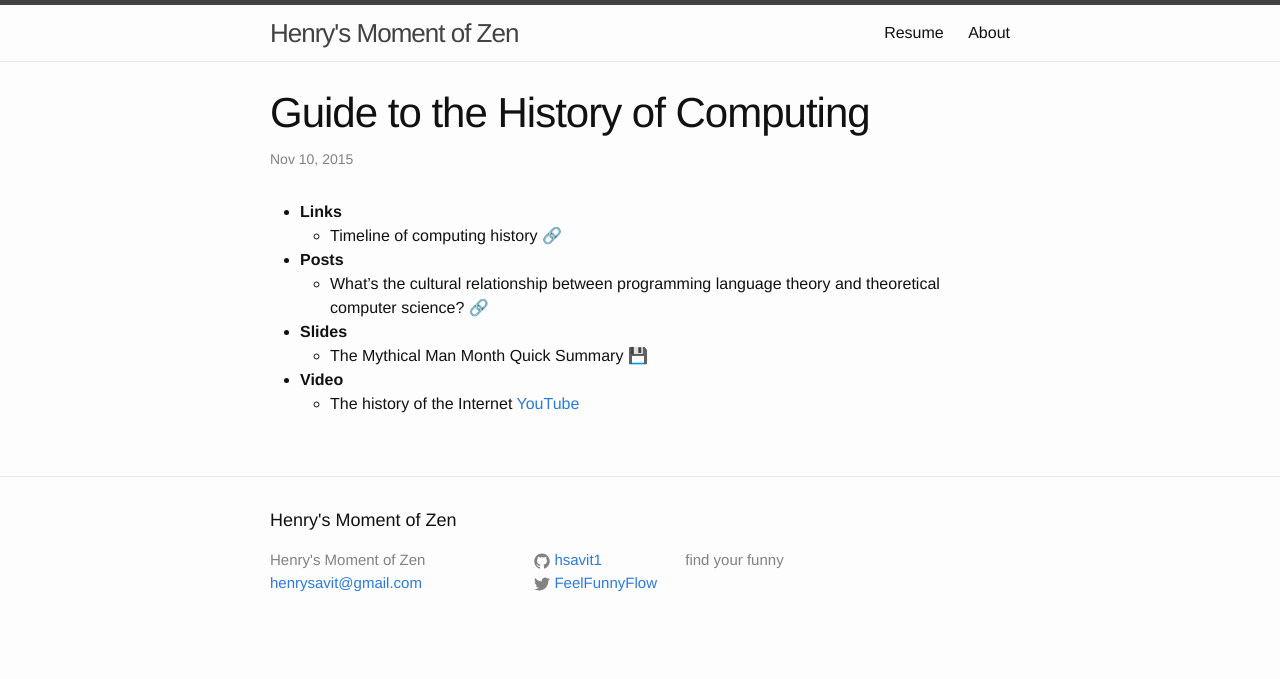
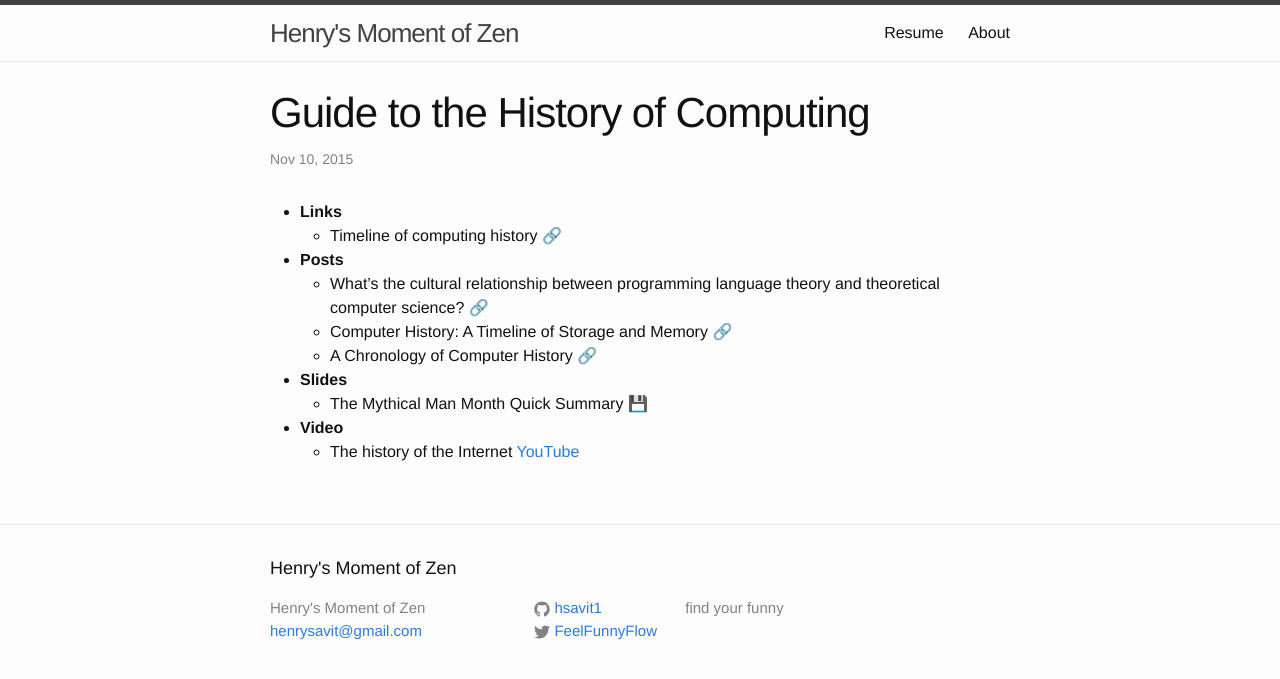
Before and after one commit to hsavit1/hsavit1.github.io, a Jekyll site: the page built from _posts/2015-11-10-guides-to-history.md, in a window 1280 px wide. Shown: the top 679 px of the page. Built offline with Jekyll 4.4.1, drawn with Linux system fonts in a browser that asks for light colours; emoji names are drawn with the system emoji font; comment, search, counter and statistics services are not loaded.

Commit message:
Update 2015-11-10-guides-to-history.md

```diff
--- a/_posts/2015-11-10-guides-to-history.md
+++ b/_posts/2015-11-10-guides-to-history.md
@@ -9,6 +9,8 @@ comments: true
     - Timeline of computing history [:link:](http://www.computinghistory.org.uk/cgi/computing-timeline.pl)
 - **Posts**
     - What's the cultural relationship between programming language theory and theoretical computer science? [:link:](https://www.quora.com/Whats-the-cultural-relationship-between-programming-language-theory-and-theoretical-computer-science)
+    - Computer History: A Timeline of Storage and Memory [:link:](https://www.cdw.com/content/cdw/en/articles/datacenter/2018/06/08/timeline-of-computer-storage-and-memory.html)
+    - A Chronology of Computer History [:link:](https://blog.vodien.com/chronology-computer-history/)
 - **Slides**
     - The Mythical Man Month Quick Summary [:floppy_disk:](http://www.slideshare.net/MrCracker/the-mythical-man-month-49226879)
 - **Video**
```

-*-*-

THE PROBLEM.
When you set down the material above, keep every word exact and include no pictures.

RESPONSE FOR THIS EXERCISE.
Before and after one commit to hsavit1/hsavit1.github.io, a Jekyll site: the page built from _posts/2015-11-10-guides-to-history.md, in a window 1280 px wide. Shown: the top 679 px of the page. Built offline with Jekyll 4.4.1, drawn with Linux system fonts in a browser that asks for light colours; emoji names are drawn with the system emoji font; comment, search, counter and statistics services are not loaded.

Commit message:
Update 2015-11-10-guides-to-history.md

```diff
--- a/_posts/2015-11-10-guides-to-history.md
+++ b/_posts/2015-11-10-guides-to-history.md
@@ -9,6 +9,8 @@ comments: true
     - Timeline of computing history [:link:](http://www.computinghistory.org.uk/cgi/computing-timeline.pl)
 - **Posts**
     - What's the cultural relationship between programming language theory and theoretical computer science? [:link:](https://www.quora.com/Whats-the-cultural-relationship-between-programming-language-theory-and-theoretical-computer-science)
+    - Computer History: A Timeline of Storage and Memory [:link:](https://www.cdw.com/content/cdw/en/articles/datacenter/2018/06/08/timeline-of-computer-storage-and-memory.html)
+    - A Chronology of Computer History [:link:](https://blog.vodien.com/chronology-computer-history/)
 - **Slides**
     - The Mythical Man Month Quick Summary [:floppy_disk:](http://www.slideshare.net/MrCracker/the-mythical-man-month-49226879)
 - **Video**
```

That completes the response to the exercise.